When you write out the listing, keep each word exactly as it stands but include none of its images.

**DATA EXCERPTS**
Start of Block

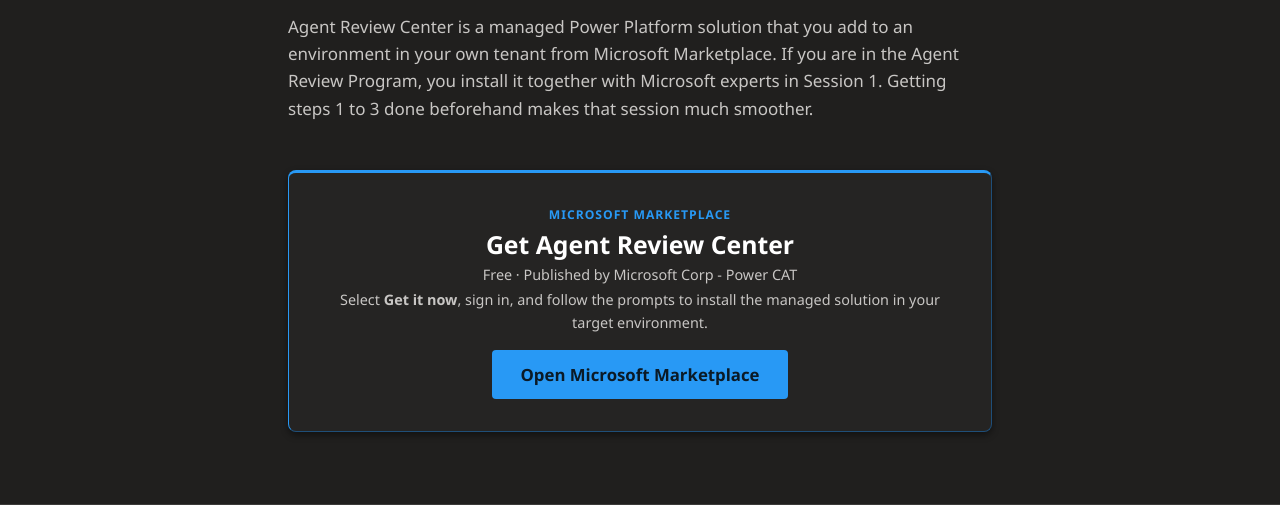
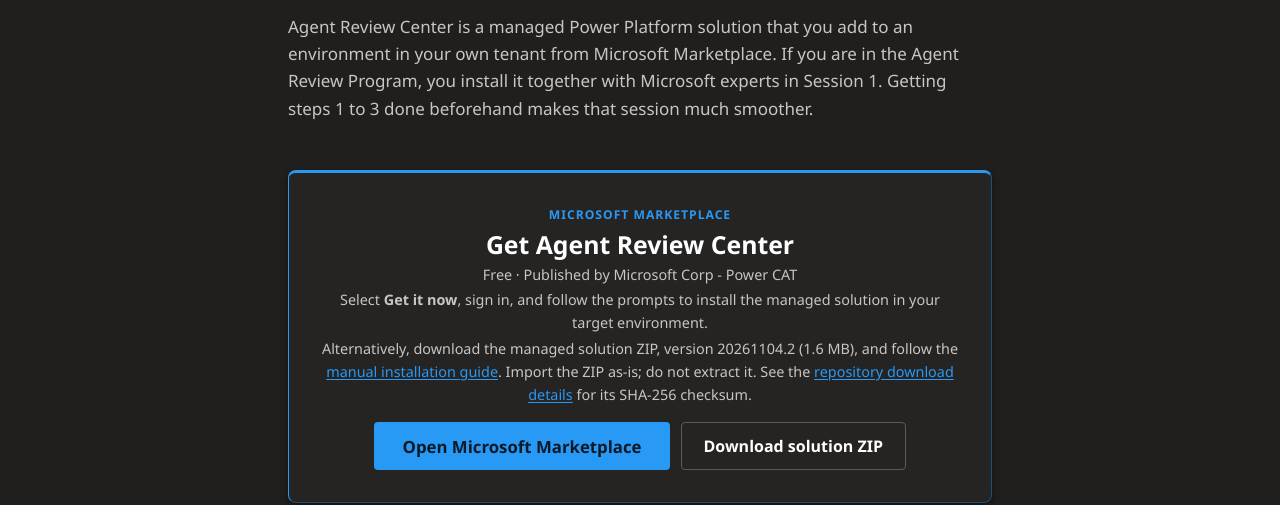
Before and after one commit to microsoft/AI-Solution-Review, a plain HTML site: page docs/install.html in a window 1280 px wide. Shown: the part 316-821 px from the top of the page. Drawn offline with Linux system fonts and the light colour scheme.

Commit message:
Update Agent Review Center managed solution to 20261104.2
Replace the previous package and add alternative website ZIP downloads while retaining Marketplace as the primary route.

Co-authored-by: Copilot App <223556219+Copilot@users.noreply.github.com>

```diff
--- a/docs/install.html
+++ b/docs/install.html
@@ -75,10 +75,12 @@
           <h2 class="download-card__title" id="download-h">Get Agent Review Center</h2>
           <p class="download-card__meta">Free &middot; Published by Microsoft Corp - Power CAT</p>
           <p class="download-card__note">Select <strong>Get it now</strong>, sign in, and follow the prompts to install the managed solution in your target environment.</p>
+          <p class="download-card__note">Alternatively, download the managed solution ZIP, version 20261104.2 (1.6 MB), and follow the <a href="https://github.com/microsoft/AI-Solution-Review/blob/main/guides/install.md">manual installation guide</a>. Import the ZIP as-is; do not extract it. See the <a href="https://github.com/microsoft/AI-Solution-Review#download">repository download details</a> for its SHA-256 checksum.</p>
         </div>
         <div class="download-card__actions">
           <a class="btn btn--primary btn--lg"
              href="https://marketplace.microsoft.com/en-us/product/microsoftpowercatarch.agentreviewprogram">Open Microsoft Marketplace</a>
+          <a class="btn btn--ghost" href="https://github.com/microsoft/AI-Solution-Review/raw/main/AgentReviewCenter_20261104.2_managed.zip">Download solution ZIP</a>
         </div>
       </div>
     </div>
```
Also changed, not shown: docs/index.html (+2 -0 lines), 8 other files.
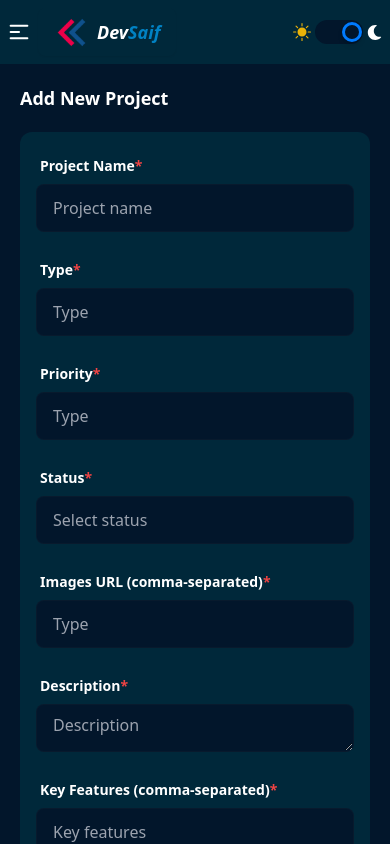
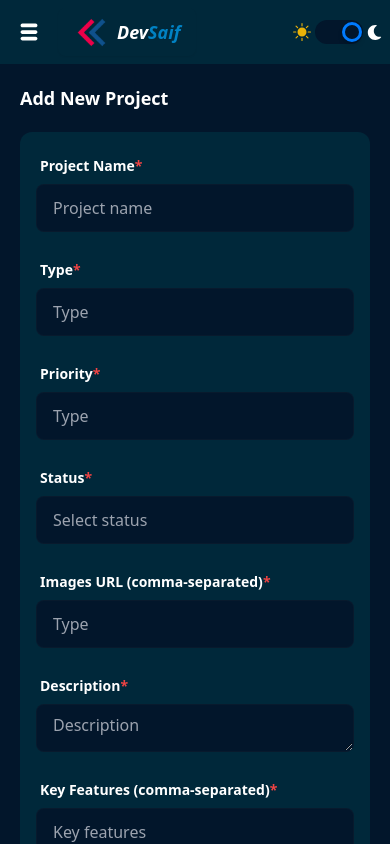
Before and after one commit to muhammadsaif7717/developer-saif, a Next.js app: page /dashboard/add-project in a window 390 px wide. Shown: the top 844 px of the page. Built offline with nearby package versions, Linux system fonts and the light colour scheme.

Commit message:
fixed errors

```diff
--- a/src/components/Dashboard/DashNavbar.jsx
+++ b/src/components/Dashboard/DashNavbar.jsx
@@ -1,12 +1,15 @@
 'use client';
 import Image from 'next/image';
 import Link from 'next/link';
-import React from 'react';
+import React, { useState } from 'react';
 import logo from '../../../public/logo.png';
 import Sidebar from './Sidebar';
 import ThemeToggle from '../Shared/ThemeToggle';
+import { MdClose } from 'react-icons/md';
+import { TiThMenu } from 'react-icons/ti';
 
 const DashNavbar = () => {
+  const [opened, setOpened] = useState(false);
   return (
     <div className="z-50 flex w-full justify-center bg-gray-200 dark:bg-[#00283A]">
       <div className="navbar z-50 flex justify-evenly">
@@ -15,28 +18,20 @@ const DashNavbar = () => {
             <div
               tabIndex={0}
               role="button"
-              className="btn btn-ghost mr-2 scale-125 p-0 text-white lg:hidden"
+              className="btn btn-ghost mr-2 scale-125 border-none p-3 text-white outline-none lg:hidden"
+              onClick={() => setOpened(!opened)}
             >
-              <svg
-                xmlns="http://www.w3.org/2000/svg"
-                className="h-5 w-5 text-black dark:text-white"
-                fill="none"
-                viewBox="0 0 24 24"
-                stroke="currentColor"
-              >
-                <path
-                  strokeLinecap="round"
-                  strokeLinejoin="round"
-                  strokeWidth="2"
-                  d="M4 6h16M4 12h8m-8 6h16"
-                />
-              </svg>
+              {opened ? (
+                <MdClose className="text-lg font-extrabold text-black dark:text-white" />
+              ) : (
+                <TiThMenu className="text-lg text-black dark:text-white" />
+              )}
             </div>
             <ul
               tabIndex={0}
               className="menu dropdown-content menu-sm -left-5 z-[1]"
             >
-              <Sidebar />
+              {opened && <Sidebar />}
             </ul>
           </div>
           <Link
--- a/src/components/Shared/Navbar.jsx
+++ b/src/components/Shared/Navbar.jsx
@@ -1,14 +1,17 @@
 'use client';
 import Link from 'next/link';
 import { usePathname } from 'next/navigation';
-import React, { useContext } from 'react';
+import React, { useContext, useState } from 'react';
 import ThemeToggle from './ThemeToggle';
 import { ActiveContext } from '@/contexts/ActiveProvider';
+import { MdClose } from 'react-icons/md';
+import { TiThMenu } from 'react-icons/ti';
 
 const Navbar = () => {
   const pathName = usePathname();
   const isDashboard = pathName.startsWith('/dashboard');
 
+  const [opened, setOpened] = useState(false);
   const { active, setActive } = useContext(ActiveContext);
 
   const links = (
@@ -50,43 +53,36 @@ const Navbar = () => {
       </Link>
     </div>
   );
+
   return (
     <nav className="z-50">
       {!isDashboard && (
-        <div className="fixed z-50 flex w-full justify-center rounded-xl bg-gray-200 dark:bg-[#00283A]">
+        <div className="fixed z-50 flex w-full justify-center bg-gray-200 dark:bg-[#00283A]">
           <div className="navbar z-50 mx-auto flex max-w-screen-2xl justify-evenly rounded-xl">
             <div className="navbar-start">
               <div className="dropdown">
                 <div
                   tabIndex={0}
                   role="button"
-                  className="btn btn-ghost mr-2 scale-125 px-3 lg:hidden"
+                  className="btn btn-ghost mr-2 scale-125 border-none p-3 text-white outline-none lg:hidden"
+                  onClick={() => setOpened(!opened)}
                 >
-                  <svg
-                    xmlns="http://www.w3.org/2000/svg"
-                    className="h-5 w-5 dark:text-white"
-                    fill="none"
-                    viewBox="0 0 24 24"
-                    stroke="currentColor"
-                  >
-                    <path
-                      strokeLinecap="round"
-                      strokeLinejoin="round"
-                      strokeWidth="2"
-                      d="M4 6h16M4 12h8m-8 6h16"
-                    />
-                  </svg>
+                  {opened ? (
+                    <MdClose className="text-lg font-extrabold text-black dark:text-white" />
+                  ) : (
+                    <TiThMenu className="text-lg text-black dark:text-white" />
+                  )}
                 </div>
                 <ul
                   tabIndex={0}
-                  className="menu dropdown-content menu-sm z-[1] mt-3 flex w-36 items-center justify-center rounded-box bg-base-100 p-2 shadow dark:bg-primary"
+                  className={`menu dropdown-content menu-sm top-10 mt-4 flex w-36 items-center justify-center bg-gray-200 p-3 pt-8 shadow ease-in dark:bg-primary ${!opened && 'hidden'} ${opened && '-left-2'}`}
                 >
-                  {links}
+                  {opened ? links : ''}
                 </ul>
               </div>
               <Link
                 href={`/`}
-                className="btn btn-ghost ml-2 p-0 text-2xl font-bold duration-200 hover:scale-105 lg:m-0"
+                className="btn btn-ghost ml-2 p-0 text-2xl font-bold duration-200 hover:scale-105 hover:bg-transparent lg:m-0"
               >
                 <cite className="text-primary dark:text-white">Developer</cite>
                 <cite className="text-secondary">Saif</cite>
```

End of Block

**OUTPUT BELOW**
Before and after one commit to microsoft/AI-Solution-Review, a plain HTML site: page docs/install.html in a window 1280 px wide. Shown: the part 316-821 px from the top of the page. Drawn offline with Linux system fonts and the light colour scheme.

Commit message:
Update Agent Review Center managed solution to 20261104.2
Replace the previous package and add alternative website ZIP downloads while retaining Marketplace as the primary route.

Co-authored-by: Copilot App <223556219+Copilot@users.noreply.github.com>

```diff
--- a/docs/install.html
+++ b/docs/install.html
@@ -75,10 +75,12 @@
           <h2 class="download-card__title" id="download-h">Get Agent Review Center</h2>
           <p class="download-card__meta">Free &middot; Published by Microsoft Corp - Power CAT</p>
           <p class="download-card__note">Select <strong>Get it now</strong>, sign in, and follow the prompts to install the managed solution in your target environment.</p>
+          <p class="download-card__note">Alternatively, download the managed solution ZIP, version 20261104.2 (1.6 MB), and follow the <a href="https://github.com/microsoft/AI-Solution-Review/blob/main/guides/install.md">manual installation guide</a>. Import the ZIP as-is; do not extract it. See the <a href="https://github.com/microsoft/AI-Solution-Review#download">repository download details</a> for its SHA-256 checksum.</p>
         </div>
         <div class="download-card__actions">
           <a class="btn btn--primary btn--lg"
              href="https://marketplace.microsoft.com/en-us/product/microsoftpowercatarch.agentreviewprogram">Open Microsoft Marketplace</a>
+          <a class="btn btn--ghost" href="https://github.com/microsoft/AI-Solution-Review/raw/main/AgentReviewCenter_20261104.2_managed.zip">Download solution ZIP</a>
         </div>
       </div>
     </div>
```
Also changed, not shown: docs/index.html (+2 -0 lines), 8 other files.
Before and after one commit to muhammadsaif7717/developer-saif, a Next.js app: page /dashboard/add-project in a window 390 px wide. Shown: the top 844 px of the page. Built offline with nearby package versions, Linux system fonts and the light colour scheme.

Commit message:
fixed errors

```diff
--- a/src/components/Dashboard/DashNavbar.jsx
+++ b/src/components/Dashboard/DashNavbar.jsx
@@ -1,12 +1,15 @@
 'use client';
 import Image from 'next/image';
 import Link from 'next/link';
-import React from 'react';
+import React, { useState } from 'react';
 import logo from '../../../public/logo.png';
 import Sidebar from './Sidebar';
 import ThemeToggle from '../Shared/ThemeToggle';
+import { MdClose } from 'react-icons/md';
+import { TiThMenu } from 'react-icons/ti';
 
 const DashNavbar = () => {
+  const [opened, setOpened] = useState(false);
   return (
     <div className="z-50 flex w-full justify-center bg-gray-200 dark:bg-[#00283A]">
       <div className="navbar z-50 flex justify-evenly">
@@ -15,28 +18,20 @@ const DashNavbar = () => {
             <div
               tabIndex={0}
               role="button"
-              className="btn btn-ghost mr-2 scale-125 p-0 text-white lg:hidden"
+              className="btn btn-ghost mr-2 scale-125 border-none p-3 text-white outline-none lg:hidden"
+              onClick={() => setOpened(!opened)}
             >
-              <svg
-                xmlns="http://www.w3.org/2000/svg"
-                className="h-5 w-5 text-black dark:text-white"
-                fill="none"
-                viewBox="0 0 24 24"
-                stroke="currentColor"
-              >
-                <path
-                  strokeLinecap="round"
-                  strokeLinejoin="round"
-                  strokeWidth="2"
-                  d="M4 6h16M4 12h8m-8 6h16"
-                />
-              </svg>
+              {opened ? (
+                <MdClose className="text-lg font-extrabold text-black dark:text-white" />
+              ) : (
+                <TiThMenu className="text-lg text-black dark:text-white" />
+              )}
             </div>
             <ul
               tabIndex={0}
               className="menu dropdown-content menu-sm -left-5 z-[1]"
             >
-              <Sidebar />
+              {opened && <Sidebar />}
             </ul>
           </div>
           <Link
--- a/src/components/Shared/Navbar.jsx
+++ b/src/components/Shared/Navbar.jsx
@@ -1,14 +1,17 @@
 'use client';
 import Link from 'next/link';
 import { usePathname } from 'next/navigation';
-import React, { useContext } from 'react';
+import React, { useContext, useState } from 'react';
 import ThemeToggle from './ThemeToggle';
 import { ActiveContext } from '@/contexts/ActiveProvider';
+import { MdClose } from 'react-icons/md';
+import { TiThMenu } from 'react-icons/ti';
 
 const Navbar = () => {
   const pathName = usePathname();
   const isDashboard = pathName.startsWith('/dashboard');
 
+  const [opened, setOpened] = useState(false);
   const { active, setActive } = useContext(ActiveContext);
 
   const links = (
@@ -50,43 +53,36 @@ const Navbar = () => {
       </Link>
     </div>
   );
+
   return (
     <nav className="z-50">
       {!isDashboard && (
-        <div className="fixed z-50 flex w-full justify-center rounded-xl bg-gray-200 dark:bg-[#00283A]">
+        <div className="fixed z-50 flex w-full justify-center bg-gray-200 dark:bg-[#00283A]">
           <div className="navbar z-50 mx-auto flex max-w-screen-2xl justify-evenly rounded-xl">
             <div className="navbar-start">
               <div className="dropdown">
                 <div
                   tabIndex={0}
                   role="button"
-                  className="btn btn-ghost mr-2 scale-125 px-3 lg:hidden"
+                  className="btn btn-ghost mr-2 scale-125 border-none p-3 text-white outline-none lg:hidden"
+                  onClick={() => setOpened(!opened)}
                 >
-                  <svg
-                    xmlns="http://www.w3.org/2000/svg"
-                    className="h-5 w-5 dark:text-white"
-                    fill="none"
-                    viewBox="0 0 24 24"
-                    stroke="currentColor"
-                  >
-                    <path
-                      strokeLinecap="round"
-                      strokeLinejoin="round"
-                      strokeWidth="2"
-                      d="M4 6h16M4 12h8m-8 6h16"
-                    />
-                  </svg>
+                  {opened ? (
+                    <MdClose className="text-lg font-extrabold text-black dark:text-white" />
+                  ) : (
+                    <TiThMenu className="text-lg text-black dark:text-white" />
+                  )}
                 </div>
                 <ul
                   tabIndex={0}
-                  className="menu dropdown-content menu-sm z-[1] mt-3 flex w-36 items-center justify-center rounded-box bg-base-100 p-2 shadow dark:bg-primary"
+                  className={`menu dropdown-content menu-sm top-10 mt-4 flex w-36 items-center justify-center bg-gray-200 p-3 pt-8 shadow ease-in dark:bg-primary ${!opened && 'hidden'} ${opened && '-left-2'}`}
                 >
-                  {links}
+                  {opened ? links : ''}
                 </ul>
               </div>
               <Link
                 href={`/`}
-                className="btn btn-ghost ml-2 p-0 text-2xl font-bold duration-200 hover:scale-105 lg:m-0"
+                className="btn btn-ghost ml-2 p-0 text-2xl font-bold duration-200 hover:scale-105 hover:bg-transparent lg:m-0"
               >
                 <cite className="text-primary dark:text-white">Developer</cite>
                 <cite className="text-secondary">Saif</cite>
```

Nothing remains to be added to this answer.